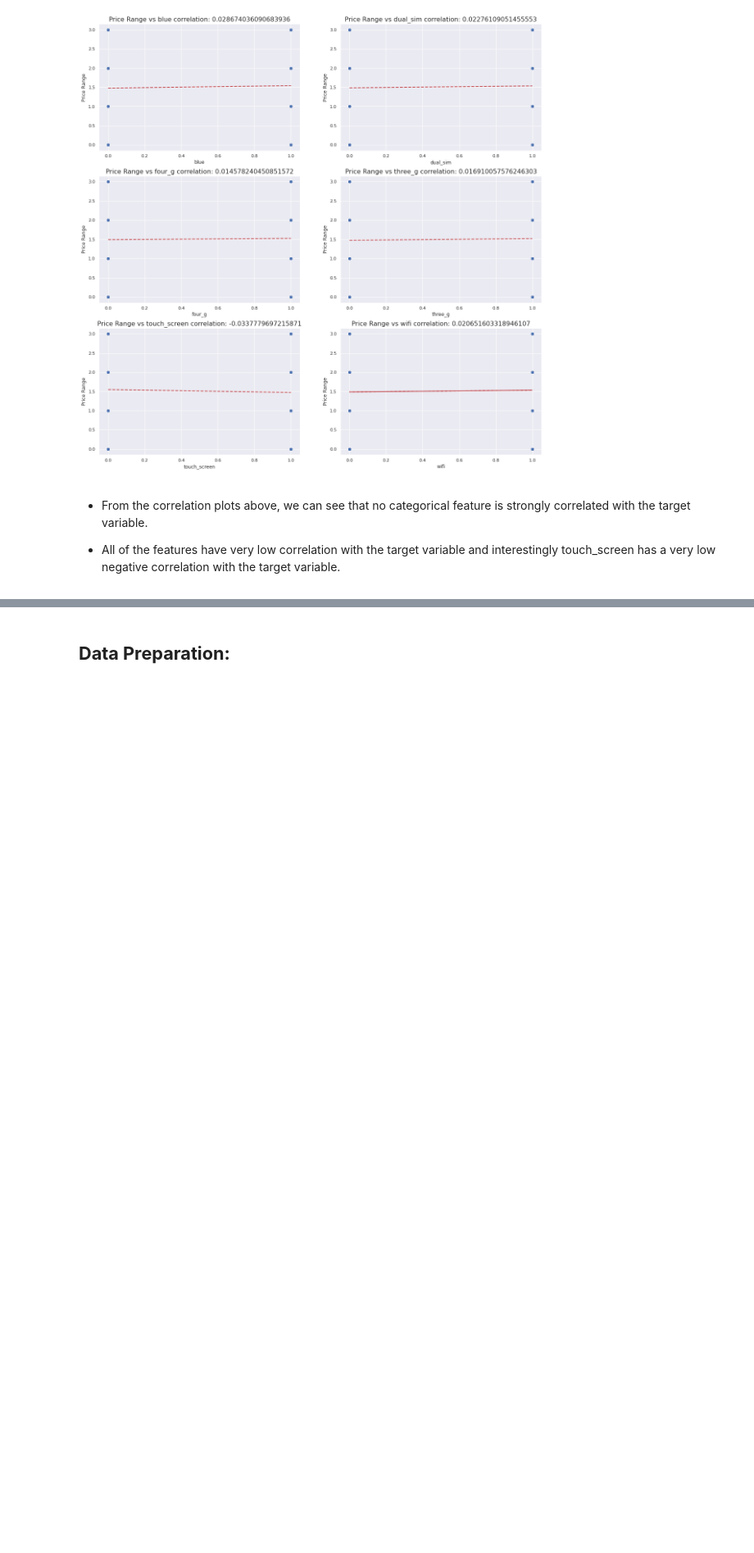
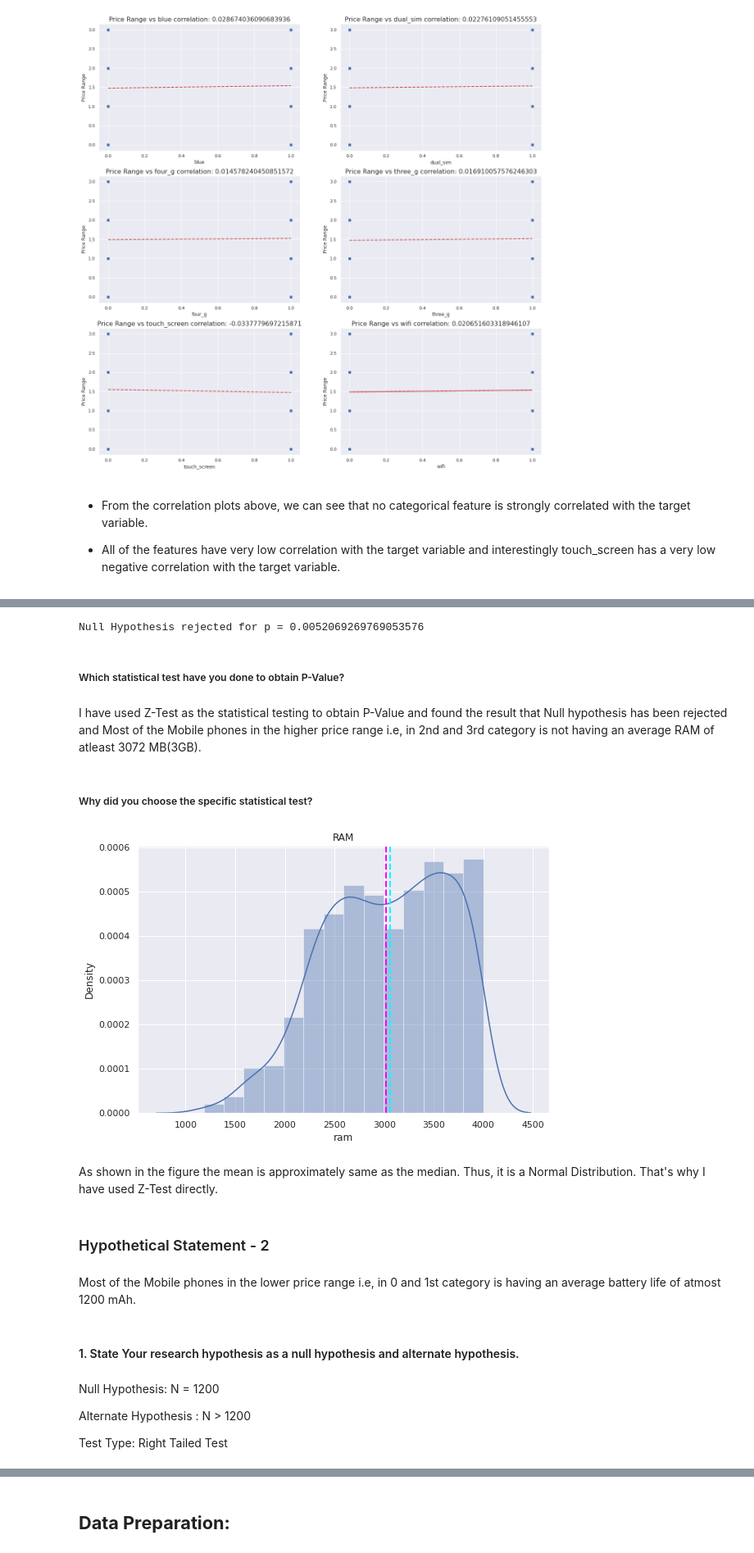
Before and after one commit to tushar2411/Mobile-Price-Range-Prediction---Capstone-Project-3, a Jupyter notebook: Final_Mobile_Price_Range_Prediction_Capstone_Project_3.ipynb, the cells around one changed output, grey strips where cells are left out. Shown at 82% size. Saved outputs shown, nothing was run; the diff lists cells and outputs as text; code cells hidden in the pictures; blank space fills up the shorter version.

```diff
--- a/Final_Mobile_Price_Range_Prediction_Capstone_Project_3.ipynb
+++ b/Final_Mobile_Price_Range_Prediction_Capstone_Project_3.ipynb
@@ -130,7 +130,7 @@ drive.mount('/content/drive/')
 Mounted at /content/drive/
 # %%
 # loading the data
-phone_df = pd.read_csv("/content/drive/MyDrive/Capstone Project #/data_mobile_price_range.csv")
+phone_df = pd.read_csv("/content/drive/MyDrive/Mobile Price Range Prediction - Capstone Project 3/data_mobile_price_range.csv")
 phone_df.head()
 # %% [output]
 |  | battery_power | blue | clock_speed | dual_sim | fc | four_g | int_memory | m_dep | mobile_wt | ... |
@@ -623,0 +695,62 @@ for feature in cat_features:
+# %%
+# Perform Statistical Test to obtain P-Value
+
+hypo_1 = phone_df[(phone_df["price_range"] != 0) & (phone_df["price_range"] != 1)]
+
+# Getting the required parameter values for hypothesis testing
+
+hypothesis_number = 3072
+
+sample_mean = hypo_1["ram"].mean()
+
+size = len(hypo_1)
+
+std = (variance(hypo_1["ram"]))**0.5
+# %%
+# Getting Z value
+
+z = findz.mean(hypothesis_number,sample_mean,size,std)
+
+# Getting P - Value
+
+p = p_value(z = z, tailed='l')
+
+# Getting Conclusion
+
+print(conclusion(p))
+# %% [output]
+Null Hypothesis rejected for p = 0.0052069269769053576
+# %% [markdown]
+##### Which statistical test have you done to obtain P-Value?
+# %% [markdown]
+I have used Z-Test as the statistical testing to obtain P-Value and found the result that Null hypothesis has been rejected and Most of the Mobile phones in the higher price range i.e, in 2nd and 3rd category is not having an average RAM of atleast 3072 MB(3GB).
+# %% [markdown]
+##### Why did you choose the specific statistical test?
+# %%
+# Visualizing code of hist plot for required columns to know the data distibution
+
+fig=plt.figure(figsize=(9,6))
+ax=fig.gca()
+feature= (hypo_1["ram"])
+sns.distplot(hypo_1["ram"])
+ax.axvline(feature.mean(),color='magenta', linestyle='dashed', linewidth=2)
+ax.axvline(feature.median(),color='cyan', linestyle='dashed', linewidth=2)
+ax.set_title("RAM")
+plt.show()
+# %% [output]
+[figure, added]
+# %% [markdown]
+As shown in the figure the mean is approximately same as the median. Thus, it
+is a Normal Distribution. That's why I have used Z-Test directly.
+# %% [markdown]
+### Hypothetical Statement - 2
+# %% [markdown]
+Most of the Mobile phones in the lower price range i.e, in 0 and 1st category is having an average battery life of atmost 1200 mAh.
+# %% [markdown]
+#### 1. State Your research hypothesis as a null hypothesis and alternate hypothesis.
+# %% [markdown]
+Null Hypothesis: N = 1200
+
+Alternate Hypothesis : N > 1200
+
+Test Type: Right Tailed Test
```
Also changed, not shown: parts of 34 cells of this notebook.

┄┄┄┄┄┄

What to work on.
Of all the lines above, count the ones that include the string "Getting" and give the number alone.

Task answer.
4